The Sheriff's Office official said Dyess brought in five or six boxes full of file folders. "To Dyess' credit, there were notes in some of the folders. He had started to do some work on some of the cases," the official said. 

Dyess told internal investigators that he became inundated with new cases after he was transferred to the agency's robbery unit in 2002. It's not clear why Dyess' cases were not reassigned to other detectives in light of his new workload. Dyess has maintained he was required to keep the sexual assault cases despite his new assignment.   

"He had pressing robberies that needed to be investigated," Lopinto said. "It's not like this man was sitting around doing nothing all day. It's not like he stopped working." 

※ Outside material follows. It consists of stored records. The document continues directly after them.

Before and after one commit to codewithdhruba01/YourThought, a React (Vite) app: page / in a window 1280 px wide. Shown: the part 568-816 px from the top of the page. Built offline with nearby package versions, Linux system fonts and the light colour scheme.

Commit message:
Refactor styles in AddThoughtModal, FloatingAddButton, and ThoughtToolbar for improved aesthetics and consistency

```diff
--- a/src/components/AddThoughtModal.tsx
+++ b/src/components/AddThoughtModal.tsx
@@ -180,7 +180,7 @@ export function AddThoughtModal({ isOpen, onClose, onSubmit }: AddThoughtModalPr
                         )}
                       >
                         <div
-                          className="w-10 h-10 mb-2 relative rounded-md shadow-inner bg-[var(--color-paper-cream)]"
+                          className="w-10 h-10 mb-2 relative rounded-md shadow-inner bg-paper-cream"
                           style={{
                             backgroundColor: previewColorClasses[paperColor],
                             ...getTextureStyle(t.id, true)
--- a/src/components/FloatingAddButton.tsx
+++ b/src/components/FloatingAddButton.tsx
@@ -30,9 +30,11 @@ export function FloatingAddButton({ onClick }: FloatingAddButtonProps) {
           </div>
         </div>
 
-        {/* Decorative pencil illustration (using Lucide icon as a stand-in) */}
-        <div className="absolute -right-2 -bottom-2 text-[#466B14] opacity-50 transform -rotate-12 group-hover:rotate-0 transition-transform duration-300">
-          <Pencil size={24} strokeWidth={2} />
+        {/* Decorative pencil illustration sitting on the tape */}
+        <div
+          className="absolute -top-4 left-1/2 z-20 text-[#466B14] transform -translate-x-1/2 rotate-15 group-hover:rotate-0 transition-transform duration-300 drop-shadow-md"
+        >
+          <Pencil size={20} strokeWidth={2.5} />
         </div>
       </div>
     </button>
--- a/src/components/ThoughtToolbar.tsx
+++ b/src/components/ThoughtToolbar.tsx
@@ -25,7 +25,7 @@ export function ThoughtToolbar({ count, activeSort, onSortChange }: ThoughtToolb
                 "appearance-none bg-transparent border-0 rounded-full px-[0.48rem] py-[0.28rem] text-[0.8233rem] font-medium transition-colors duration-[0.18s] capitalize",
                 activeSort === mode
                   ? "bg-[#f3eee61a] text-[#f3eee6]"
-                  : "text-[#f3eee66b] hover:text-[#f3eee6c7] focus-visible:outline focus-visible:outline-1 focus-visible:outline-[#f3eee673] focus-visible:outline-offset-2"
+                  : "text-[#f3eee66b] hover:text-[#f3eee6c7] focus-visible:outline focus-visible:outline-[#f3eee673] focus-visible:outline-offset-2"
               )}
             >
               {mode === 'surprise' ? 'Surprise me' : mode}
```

Rafael Goyeneche, president of the Metropolitan Crime Commission, questioned the practice of requiring a detective to continue working cases from one assignment after he was transferred to a completely different section of the Sheriff's Office.  

"We have more questions than answers at this point, and that's probably why Joe Lopinto is going back and conducting an audit of this," said Goyeneche, a former prosecutor. "You have to wonder if there were other similar cases involving other detectives who took their caseloads with them when they were transferred."

The Sheriff's Office official said that, given the agency's antiquated method of tracking cases at the time, it would have had no way of knowing about Dyess' unresolved cases had Dyess not brought them to light. 

While the review underway in Jefferson Parish is of a far lesser scope than the one at the New Orleans Police Department, it has been similarly distressing for the officials involved, including current and former supervisors whose actions are now being called into question. 

Lopinto said that after Dyess "self-reported" the open cases a few years ago, nothing came of it internally due to a "failed investigation" by top officials who no longer work for the agency. No one was disciplined, the sheriff said, adding that the internal inquiry undertaken at the time didn't even result in a final report. 

"It's not all Larry Dyess," Lopinto said. "He's the one who brought it to our attention. But this should have been taken care of" under the prior administration. 

Normand, the former sheriff, said he never received a final report on the inquiry but had been satisfied that his command staff addressed the issue and reviewed the cases. 

"Some of these cases are prostitutes that didn't get paid," Normand said. "You delve into some of these cases and there really are evidentiary dead ends. But my primary concern was that they looked at every one of these cases."

Lopinto said no deputies have been suspended or disciplined in connection with the internal investigation.

He said the Sheriff's Office now uses a sophisticated tracking system that was not in place when these sexual assault cases dropped off the radar. 

"Everybody is cooperating," Lopinto said. "These kinds of investigations take time."

Follow Jim Mustian on Twitter, @JimMustian.